Centuries passed and the Komierowskis from Komierowo kept increasing their estate and the political influence reaching further and further beyond the boundaries of their major seat. At the turn of the 19th20thcentury, Roman Komierowski modified the Baroque mansion, changing it into a Pseudo-Gothic palace according to the design by Wiktor Stabrowski. Following the death of Roman Komierowski, the estate was inherited by his son, Tomasz, who extended the palace in the NeoBaroque and Classicist style in 1924–1929 according to the design by architect Adam Ciborowski.

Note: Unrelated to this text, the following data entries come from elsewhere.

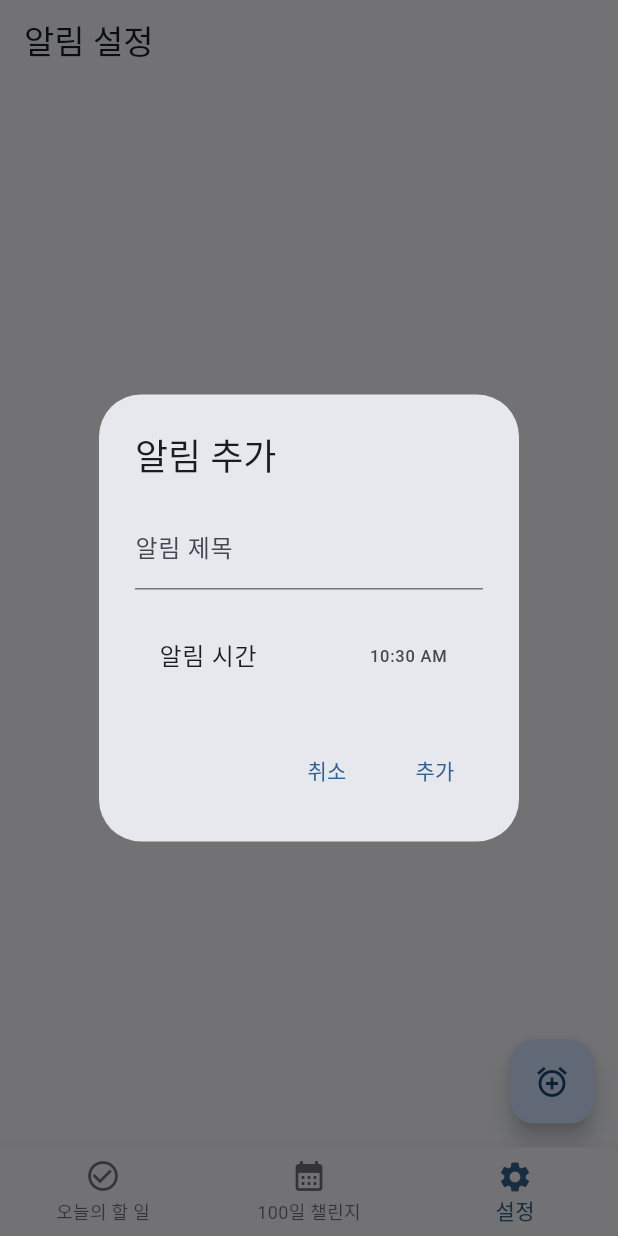
After one commit to dongqui/mindware, a Flutter app: the screen it shows after launch, item 3 of the bottom bar chosen, after a tap on the "add alarm" icon, on a phone screen of 412 x 824 dp. The commit adds this screen. Run offline on Flutter 3.47's test engine with Material 3 defaults, Android fonts, the phone set to English and light mode, and no system bars; our stand-ins replace flutter_local_notifications, get_it, isar, timezone; accounts and stored records are empty; generated files the repository leaves out were written again.

Commit message:
feat: 알림 기능 (wip)

```diff
--- a/lib/core/di/service_locator.dart
+++ b/lib/core/di/service_locator.dart
@@ -12,6 +12,22 @@ import '../../features/todo/data/models/todo_list_model.dart';
 import '../../features/todo/data/models/counter_model.dart';
 import '../../features/todo/data/datasources/counter_local_data_source.dart';
 import '../../features/todo/presentation/providers/counter_provider.dart';
+import '../../features/progress/domain/usecases/get_todo_progress.dart';
+import '../../features/progress/presentation/providers/progress_provider.dart';
+import '../../features/todo/presentation/providers/todo_provider.dart';
+import '../../features/todo/domain/repositories/counter_repository.dart';
+import '../../features/todo/data/repositories/counter_repository_impl.dart';
+import '../../features/todo/domain/usecases/get_today_counter.dart';
+import '../../features/todo/domain/usecases/increment_counter.dart';
+import '../../features/notification/data/services/notification_service.dart';
+import '../../features/notification/data/repositories/notification_repository_impl.dart';
+import '../../features/notification/domain/repositories/notification_repository.dart';
+import '../../features/notification/data/models/notification_settings_model.dart';
+import '../../features/notification/data/datasources/notification_local_data_source.dart';
+import '../../features/notification/presentation/providers/notification_provider.dart';
+import '../../features/notification/domain/usecases/get_notifications.dart';
+import '../../features/notification/domain/usecases/add_notification.dart';
+import '../../features/notification/domain/usecases/remove_notification.dart';
 
 final getIt = GetIt.instance;
 
@@ -23,12 +39,18 @@ Future<void> setupDependencies() async {
       TodoModelSchema,
       TodoListModelSchema,
       CounterModelSchema,
+      NotificationSettingsModelSchema,
     ],
     directory: dir.path,
     inspector: kDebugMode,
   );
 
   getIt.registerSingleton<Isar>(isar);
+
+  // Services (먼저 등록)
+  final notificationService = NotificationService();
+  await notificationService.initialize();
+  getIt.registerSingleton<NotificationService>(notificationService);
 
   // DataSource
   getIt.registerSingleton<TodoLocalDataSource>(
@@ -37,18 +59,48 @@ Future<void> setupDependencies() async {
   getIt.registerSingleton<CounterLocalDataSource>(
     CounterLocalDataSourceImpl(getIt()),
   );
+  getIt.registerSingleton<NotificationLocalDataSource>(
+    NotificationLocalDataSourceImpl(getIt()),
+  );
 
-  // Repository
+  // Repository (Service 의존)
   getIt.registerSingleton<TodoRepository>(
     TodoRepositoryImpl(getIt()),
+  );
+  getIt.registerSingleton<CounterRepository>(
+    CounterRepositoryImpl(getIt()),
+  );
+  getIt.registerSingleton<NotificationRepository>(
+    NotificationRepositoryImpl(
+      getIt<NotificationLocalDataSource>(),
+      getIt<NotificationService>(),
+    ),
   );
 
   // UseCases
   getIt.registerSingleton(GetTodayTodos(getIt()));
   getIt.registerSingleton(UpdateTodo(getIt()));
+  getIt.registerSingleton(GetTodoProgress(getIt()));
+  getIt.registerSingleton(GetTodayCounter(getIt()));
+  getIt.registerSingleton(IncrementCounter(getIt()));
+
+  // Notification UseCases
+  getIt.registerSingleton(GetNotifications(getIt<NotificationRepository>()));
+  getIt.registerSingleton(AddNotification(getIt<NotificationRepository>()));
+  getIt.registerSingleton(RemoveNotification(getIt<NotificationRepository>()));
 
   // Providers
-  getIt.registerFactory(() => CounterProvider(getIt()));
+  getIt.registerFactory(() => TodoProvider());
+  getIt.registerFactory(() => CounterProvider(
+        getIt<GetTodayCounter>(),
+        getIt<IncrementCounter>(),
+      ));
+  getIt.registerFactory(() => ProgressProvider(getIt()));
+  getIt.registerFactory(() => NotificationProvider(
+        getIt<GetNotifications>(),
+        getIt<AddNotification>(),
+        getIt<RemoveNotification>(),
+      ));
 }
 
 Future<void> initializeIsar() async {
--- /dev/null
+++ b/lib/features/notification/data/services/notification_service.dart
@@ -0,0 +1,92 @@
+import 'package:flutter/material.dart';
+import 'package:flutter_local_notifications/flutter_local_notifications.dart';
+import 'package:timezone/timezone.dart' as tz;
+
+class NotificationService {
+  final FlutterLocalNotificationsPlugin _notifications =
+      FlutterLocalNotificationsPlugin();
+
+  Future<void> initialize() async {
+    debugPrint('Initializing notification service...');
+
+    const initializationSettingsAndroid =
+        AndroidInitializationSettings('@mipmap/ic_launcher');
+    const initializationSettingsIOS = DarwinInitializationSettings();
+
+    const initializationSettings = InitializationSettings(
+      android: initializationSettingsAndroid,
+      iOS: initializationSettingsIOS,
+    );
+
+    await _notifications.initialize(
+      initializationSettings,
+      onDidReceiveNotificationResponse: (details) {
+        debugPrint('Received notification: ${details.payload}');
+      },
+    );
+
+    await _requestPermissions();
+    debugPrint('Notification service initialized');
+  }
+
+  Future<void> _requestPermissions() async {
+    await _notifications
+        .resolvePlatformSpecificImplementation<
+            IOSFlutterLocalNotificationsPlugin>()
+        ?.requestPermissions(
+          alert: true,
+          badge: true,
+          sound: true,
+        );
+
+    final androidImplementation =
+        _notifications.resolvePlatformSpecificImplementation<
+            AndroidFlutterLocalNotificationsPlugin>();
+
+    await androidImplementation?.requestNotificationsPermission();
+  }
+
+  Future<void> scheduleDaily({
+    required TimeOfDay time,
+    required String title,
+    required String body,
+  }) async {
+    debugPrint('Scheduling notification: $title }');
+    final now = DateTime.now();
+    var scheduledDate = DateTime(
+      now.year,
+      now.month,
+      now.day,
+      time.hour,
+      time.minute,
+    );
+
+    if (scheduledDate.isBefore(now)) {
+      scheduledDate = scheduledDate.add(const Duration(days: 1));
+    }
+
+    await _notifications.zonedSchedule(
+      0,
+      title,
+      body,
+      tz.TZDateTime.from(scheduledDate, tz.local),
+      const NotificationDetails(
+        android: AndroidNotificationDetails(
+          'daily_reminder',
+          'Daily Reminder',
+          channelDescription: 'Daily reminder for todo tasks',
+          importance: Importance.high,
+        ),
+        iOS: DarwinNotificationDetails(),
+      ),
+      matchDateTimeComponents: DateTimeComponents.time,
+      uiLocalNotificationDateInterpretation:
+          UILocalNotificationDateInterpretation.absoluteTime,
+      androidScheduleMode: AndroidScheduleMode.exactAllowWhileIdle,
+    );
+  }
+
+  Future<void> cancelAll() async {
+    await _notifications.cancelAll();
+  }
+}
--- /dev/null
+++ b/lib/features/notification/domain/entities/notification_settings.dart
@@ -0,0 +1,17 @@
+import 'package:flutter/material.dart';
+
+class NotificationSettings {
+  final int id;
+  final bool isEnabled;
+  final TimeOfDay time;
+  final String title;
+  final String body;
+
+  NotificationSettings({
+    required this.id,
+    required this.isEnabled,
+    required this.time,
+    required this.title,
+    required this.body,
+  });
+}
--- /dev/null
+++ b/lib/features/notification/domain/usecases/get_notifications.dart
@@ -0,0 +1,10 @@
+import '../../domain/entities/notification_settings.dart';
+import '../../domain/repositories/notification_repository.dart';
+
+class GetNotifications {
+  final NotificationRepository repository;
+
+  GetNotifications(this.repository);
+
+  Future<List<NotificationSettings>> call() => repository.getSettings();
+}
--- /dev/null
+++ b/lib/features/notification/presentation/pages/notification_settings_page.dart
@@ -0,0 +1,108 @@
+import 'package:flutter/material.dart';
+import 'package:provider/provider.dart';
+import '../providers/notification_provider.dart';
+
+class NotificationSettingsPage extends StatelessWidget {
+  const NotificationSettingsPage({super.key});
+
+  @override
+  Widget build(BuildContext context) {
+    return Scaffold(
+      appBar: AppBar(
+        title: const Text('알림 설정'),
+      ),
+      floatingActionButton: FloatingActionButton(
+        onPressed: () => _showAddAlarmDialog(context),
+        child: const Icon(Icons.add_alarm),
+      ),
+      body: Consumer<NotificationProvider>(
+        builder: (context, provider, child) {
+          return Padding(
+            padding: const EdgeInsets.all(16.0),
+            child: Column(
+              crossAxisAlignment: CrossAxisAlignment.start,
+              children: [
+                Expanded(
+                  child: provider.alarms.isEmpty
+                      ? const Center(
+                          child: Text('등록된 알림이 없습니다'),
+                        )
+                      : ListView.builder(
+                          itemCount: provider.alarms.length,
+                          itemBuilder: (context, index) {
+                            final alarm = provider.alarms[index];
+                            return ListTile(
+                              title: Text(alarm.title),
+                              subtitle: Text(alarm.time.format(context)),
+                              trailing: IconButton(
+                                icon: const Icon(Icons.delete),
+                                onPressed: () => provider.removeAlarm(alarm.id),
+                              ),
+                            );
+                          },
+                        ),
+                ),
+              ],
+            ),
+          );
+        },
+      ),
+    );
+  }
+
+  Future<void> _showAddAlarmDialog(BuildContext context) async {
+    final titleController = TextEditingController();
+    TimeOfDay selectedTime = TimeOfDay.now();
+
+    return showDialog(
+      context: context,
+      builder: (context) => AlertDialog(
+        title: const Text('알림 추가'),
+        content: Column(
+          mainAxisSize: MainAxisSize.min,
+          children: [
+            TextField(
+              controller: titleController,
+              decoration: const InputDecoration(
+                labelText: '알림 제목',
+              ),
+            ),
+            const SizedBox(height: 16),
+            ListTile(
+              title: const Text('알림 시간'),
+              trailing: Text(selectedTime.format(context)),
+              onTap: () async {
+                final time = await showTimePicker(
+                  context: context,
+                  initialTime: selectedTime,
+                );
+                if (time != null) {
+                  selectedTime = time;
+                }
+              },
+            ),
+          ],
+        ),
+        actions: [
+          TextButton(
+            onPressed: () => Navigator.pop(context),
+            child: const Text('취소'),
+          ),
+          TextButton(
+            onPressed: () {
+              if (titleController.text.isNotEmpty) {
+                context.read<NotificationProvider>().addAlarm(
+                      title: titleController.text,
+                      body: '알림이 도착했습니다',
+                      time: selectedTime,
+                    );
+                Navigator.pop(context);
+              }
+            },
+            child: const Text('추가'),
+          ),
+        ],
+      ),
+    );
+  }
+}
--- /dev/null
+++ b/lib/features/notification/presentation/providers/notification_provider.dart
@@ -0,0 +1,45 @@
+import 'package:flutter/material.dart';
+import '../../domain/entities/notification_settings.dart';
+import '../../domain/usecases/get_notifications.dart';
+import '../../domain/usecases/add_notification.dart';
+import '../../domain/usecases/remove_notification.dart';
+
+class NotificationProvider extends ChangeNotifier {
+  final GetNotifications _getNotifications;
+  final AddNotification _addNotification;
+  final RemoveNotification _removeNotification;
+  List<NotificationSettings> _alarms = [];
+
+  NotificationProvider(
+    this._getNotifications,
+    this._addNotification,
+    this._removeNotification,
+  ) {
+    _loadAlarms();
+  }
+
+  List<NotificationSettings> get alarms => _alarms;
+
+  Future<void> _loadAlarms() async {
+    _alarms = await _getNotifications();
+    notifyListeners();
+  }
+
+  Future<void> addAlarm({
+    required String title,
+    required String body,
+    required TimeOfDay time,
+  }) async {
+    await _addNotification(
+      title: title,
+      body: body,
+      time: time,
+    );
+    await _loadAlarms();
+  }
+
+  Future<void> removeAlarm(int id) async {
+    await _removeNotification(id);
+    await _loadAlarms();
+  }
+}
--- a/lib/main.dart
+++ b/lib/main.dart
@@ -1,12 +1,16 @@
 import 'package:flutter/material.dart';
 import 'package:provider/provider.dart';
+import 'package:timezone/data/latest.dart' as tz;
 import 'features/todo/presentation/providers/todo_provider.dart';
 import 'features/todo/presentation/providers/counter_provider.dart';
-import 'features/todo/presentation/pages/todo_list_page.dart';
 import 'core/di/service_locator.dart';
+import 'presentation/pages/main_page.dart';
+import 'features/progress/presentation/providers/progress_provider.dart';
+import 'features/notification/presentation/providers/notification_provider.dart';
 
 void main() async {
   WidgetsFlutterBinding.ensureInitialized();
+  tz.initializeTimeZones();
   await setupDependencies();
 
   runApp(
@@ -14,6 +18,8 @@ void main() async {
       providers: [
         ChangeNotifierProvider(create: (_) => getIt<TodoProvider>()),
         ChangeNotifierProvider(create: (_) => getIt<CounterProvider>()),
+        ChangeNotifierProvider(create: (_) => getIt<ProgressProvider>()),
+        ChangeNotifierProvider(create: (_) => getIt<NotificationProvider>()),
       ],
       child: const MyApp(),
     ),
@@ -25,18 +31,13 @@ class MyApp extends StatelessWidget {
 
   @override
   Widget build(BuildContext context) {
-    return MultiProvider(
-      providers: [
-        ChangeNotifierProvider(create: (_) => TodoProvider()),
-      ],
-      child: MaterialApp(
-        title: 'Todo & Progress',
-        theme: ThemeData(
-          colorScheme: ColorScheme.fromSeed(seedColor: Colors.blue),
-          useMaterial3: true,
-        ),
-        home: const TodoListPage(),
+    return MaterialApp(
+      title: 'MindWare',
+      theme: ThemeData(
+        colorScheme: ColorScheme.fromSeed(seedColor: Colors.blue),
+        useMaterial3: true,
       ),
+      home: const MainPage(),
     );
   }
 }
--- /dev/null
+++ b/lib/presentation/pages/main_page.dart
@@ -0,0 +1,50 @@
+import 'package:flutter/material.dart';
+import '../../features/todo/presentation/pages/todo_list_page.dart';
+import '../../features/progress/presentation/pages/progress_page.dart';
+import '../../features/notification/presentation/pages/notification_settings_page.dart';
+
+class MainPage extends StatefulWidget {
+  const MainPage({super.key});
+
+  @override
+  State<MainPage> createState() => _MainPageState();
+}
+
+class _MainPageState extends State<MainPage> {
+  int _selectedIndex = 0;
+
+  final List<Widget> _pages = [
+    const TodoListPage(),
+    const ProgressPage(),
+    const NotificationSettingsPage(),
+  ];
+
+  @override
+  Widget build(BuildContext context) {
+    return Scaffold(
+      body: _pages[_selectedIndex],
+      bottomNavigationBar: BottomNavigationBar(
+        currentIndex: _selectedIndex,
+        onTap: (index) {
+          setState(() {
+            _selectedIndex = index;
+          });
+        },
+        items: const [
+          BottomNavigationBarItem(
+            icon: Icon(Icons.check_circle_outline),
+            label: '오늘의 할 일',
+          ),
+          BottomNavigationBarItem(
+            icon: Icon(Icons.calendar_month),
+            label: '100일 챌린지',
+          ),
+          BottomNavigationBarItem(
+            icon: Icon(Icons.settings),
+            label: '설정',
+          ),
+        ],
+      ),
+    );
+  }
+}
--- a/pubspec.yaml
+++ b/pubspec.yaml
@@ -37,6 +37,8 @@ dependencies:
   path_provider: ^2.1.2
   isar: ^3.1.0+1
   isar_flutter_libs: ^3.1.0+1
+  flutter_local_notifications: ^18.0.1
+  timezone: ^0.10.0
 
 dev_dependencies:
   flutter_test:
```
Also changed, not shown: lib/features/notification/data/datasources/notification_local_data_source.dart (added, +47 -0 lines), lib/features/notification/data/models/notification_settings_model.dart (added, +63 -0 lines), lib/features/notification/data/repositories/notification_repository_impl.dart (added, +76 -0 lines), lib/features/notification/domain/repositories/notification_repository.dart (added, +16 -0 lines), lib/features/notification/domain/usecases/add_notification.dart (added, +21 -0 lines), lib/features/notification/domain/usecases/cancel_notifications.dart (added, +9 -0 lines), lib/features/notification/domain/usecases/remove_notification.dart (added, +24 -0 lines), lib/features/notification/domain/usecases/update_notification_settings.dart (added, +26 -0 lines), lib/features/notification/data/models/notification_settings_model.g.dart (added), pubspec.lock, 2 other files.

The last holder of Komierowo, Tomasz, was shot by the Nazis in September 1939 and the Nazi Germany established its seat in the palace, staying there until Poland came under the Soviet rule. The war did not spare the palace collections, the library and the collection of family portraits which were gathered starting from the 15thcentury with utmost care. In the post-war period, the palace had different functions, including a work centre for prisoners, a warehouse, a seat of the State Agricultural Farm (PGR) and a centre of young riders’ camp. The son of the last owner of the estate, Andrzej, lived outside Poland after the war. He returned to Poland in 1991 when the Act on returning estates to their legitimate owners was to come in force. Unfortunately, the act did not come true and Andrzej (fifth from the left) and his wife Janina Komierowska (first from the left) spent the last years of their life in Sępólno Krajeńskie. He died in 1994 in Bydgoszcz. According to his request, he was buried in the cemetery in Komierowo.
In 2003, the palace was bought from the Treasury by the Mazovian family line.